Mali-born director Ladj Ly’s decision to borrow the title of Victor Hugo’s 1862 novel for his sweaty feature debut might seem odd, but there are indeed connections between that apparently archaic text and this scarily contemporary saga. Partially set in the Montfermeil district where Hugo set the book, this also features similar themes of vengeance and the persecution of the poor, and it concludes with a Hugo quote that could have been penned yesterday.
Drawn from Ly’s 2017 short film and a factual case from 2008 (which he witnessed and filmed), we open in 2018 after the French team won the FIFA World Cup, a moment of national solidarity, and then follow events shortly afterwards that demonstrate the exact opposite.
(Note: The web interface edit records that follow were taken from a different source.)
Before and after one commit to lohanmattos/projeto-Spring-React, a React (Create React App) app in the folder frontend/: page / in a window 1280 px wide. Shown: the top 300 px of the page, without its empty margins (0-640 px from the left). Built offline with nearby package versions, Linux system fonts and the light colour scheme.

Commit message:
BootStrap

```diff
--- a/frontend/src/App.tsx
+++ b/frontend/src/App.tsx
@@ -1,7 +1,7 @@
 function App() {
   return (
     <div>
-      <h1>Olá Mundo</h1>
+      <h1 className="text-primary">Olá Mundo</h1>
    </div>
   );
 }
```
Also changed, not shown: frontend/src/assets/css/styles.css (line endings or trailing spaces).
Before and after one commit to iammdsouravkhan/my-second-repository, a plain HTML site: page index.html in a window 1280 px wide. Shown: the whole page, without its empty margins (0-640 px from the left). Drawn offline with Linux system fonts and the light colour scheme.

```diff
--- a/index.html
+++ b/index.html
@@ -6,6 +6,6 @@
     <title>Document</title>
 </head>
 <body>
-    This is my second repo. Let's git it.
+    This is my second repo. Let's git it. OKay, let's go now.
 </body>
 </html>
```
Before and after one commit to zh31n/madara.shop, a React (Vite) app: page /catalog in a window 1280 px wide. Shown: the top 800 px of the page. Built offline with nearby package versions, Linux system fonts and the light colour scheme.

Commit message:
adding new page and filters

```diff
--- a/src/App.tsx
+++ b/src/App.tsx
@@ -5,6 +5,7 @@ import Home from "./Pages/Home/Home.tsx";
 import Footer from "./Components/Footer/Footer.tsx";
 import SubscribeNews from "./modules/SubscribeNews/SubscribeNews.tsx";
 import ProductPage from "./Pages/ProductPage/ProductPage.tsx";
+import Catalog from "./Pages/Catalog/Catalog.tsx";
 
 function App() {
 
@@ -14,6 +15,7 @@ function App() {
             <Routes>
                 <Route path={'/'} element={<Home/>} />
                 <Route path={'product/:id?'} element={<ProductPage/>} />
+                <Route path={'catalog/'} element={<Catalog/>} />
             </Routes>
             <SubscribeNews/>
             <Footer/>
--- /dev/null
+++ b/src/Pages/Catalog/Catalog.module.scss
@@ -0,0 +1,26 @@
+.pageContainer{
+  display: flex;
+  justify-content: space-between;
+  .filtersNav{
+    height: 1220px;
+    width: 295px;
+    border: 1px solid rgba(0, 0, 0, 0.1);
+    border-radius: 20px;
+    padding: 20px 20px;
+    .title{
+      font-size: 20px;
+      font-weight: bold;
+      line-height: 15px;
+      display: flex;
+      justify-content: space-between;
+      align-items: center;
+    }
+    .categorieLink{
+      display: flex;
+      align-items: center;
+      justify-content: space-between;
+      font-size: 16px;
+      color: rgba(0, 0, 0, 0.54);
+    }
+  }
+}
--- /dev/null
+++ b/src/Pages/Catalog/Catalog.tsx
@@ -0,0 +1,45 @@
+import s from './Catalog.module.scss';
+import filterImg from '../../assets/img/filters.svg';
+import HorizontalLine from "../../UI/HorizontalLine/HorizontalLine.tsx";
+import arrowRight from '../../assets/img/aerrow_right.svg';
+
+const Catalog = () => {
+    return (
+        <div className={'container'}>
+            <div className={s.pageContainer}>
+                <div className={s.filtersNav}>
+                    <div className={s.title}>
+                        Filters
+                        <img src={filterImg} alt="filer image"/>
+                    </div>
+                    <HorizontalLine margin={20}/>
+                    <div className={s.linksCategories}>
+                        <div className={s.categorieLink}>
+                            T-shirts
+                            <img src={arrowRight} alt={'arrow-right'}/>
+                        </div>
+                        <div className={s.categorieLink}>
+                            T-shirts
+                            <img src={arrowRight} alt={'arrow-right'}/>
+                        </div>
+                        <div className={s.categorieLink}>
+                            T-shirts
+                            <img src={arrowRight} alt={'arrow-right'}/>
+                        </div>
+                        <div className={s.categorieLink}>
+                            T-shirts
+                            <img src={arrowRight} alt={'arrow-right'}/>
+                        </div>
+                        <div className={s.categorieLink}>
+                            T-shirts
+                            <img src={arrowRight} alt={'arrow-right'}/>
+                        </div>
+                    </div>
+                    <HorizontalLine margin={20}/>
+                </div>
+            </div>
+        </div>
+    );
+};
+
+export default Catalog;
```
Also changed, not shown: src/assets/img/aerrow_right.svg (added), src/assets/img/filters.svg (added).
A new police officer, Stéphane Ruiz (Damien Bonnard), joins squad leader Chris (Alexis Manenti) and brigadier Gwada (Djebril Zonga) in Montfermeil, and is cruelly nicknamed ‘Greaser’. Chris plays power games with local teens, and while Gwada disapproves, he does nothing, although Stéphane grows increasingly uncomfortable. Elaborate circumstances then have a local kid, Issa (Issa Perica), commit a theft, which leads to aggressive circus owner Zorro(Raymond Lopez) threatening to attack an apartment block guarded by ‘The Mayor’ (Steve Tientcheu) in a sequence that’s stressful to watch with all of its improvised yelling.
When a small riot breaks out between the kids and the cops, someone naturally gets hurt, and this is filmed by young Buzz (Al-Hassan Ly), who previously just wanted to peep at girls, but suddenly finds himself targeted as we reach a series of dangerous flashpoints. And yes, it’s hard not to think that this plot thread seems to prophesise the murder of George Floyd in the US, and the resultant near burning-down of the country. A wild, unruly and disturbing experience, cast mostly with untested unknowns, this is nevertheless an important film, and surely Victor Hugo would have greatly approved. And don’t worry: no one sings.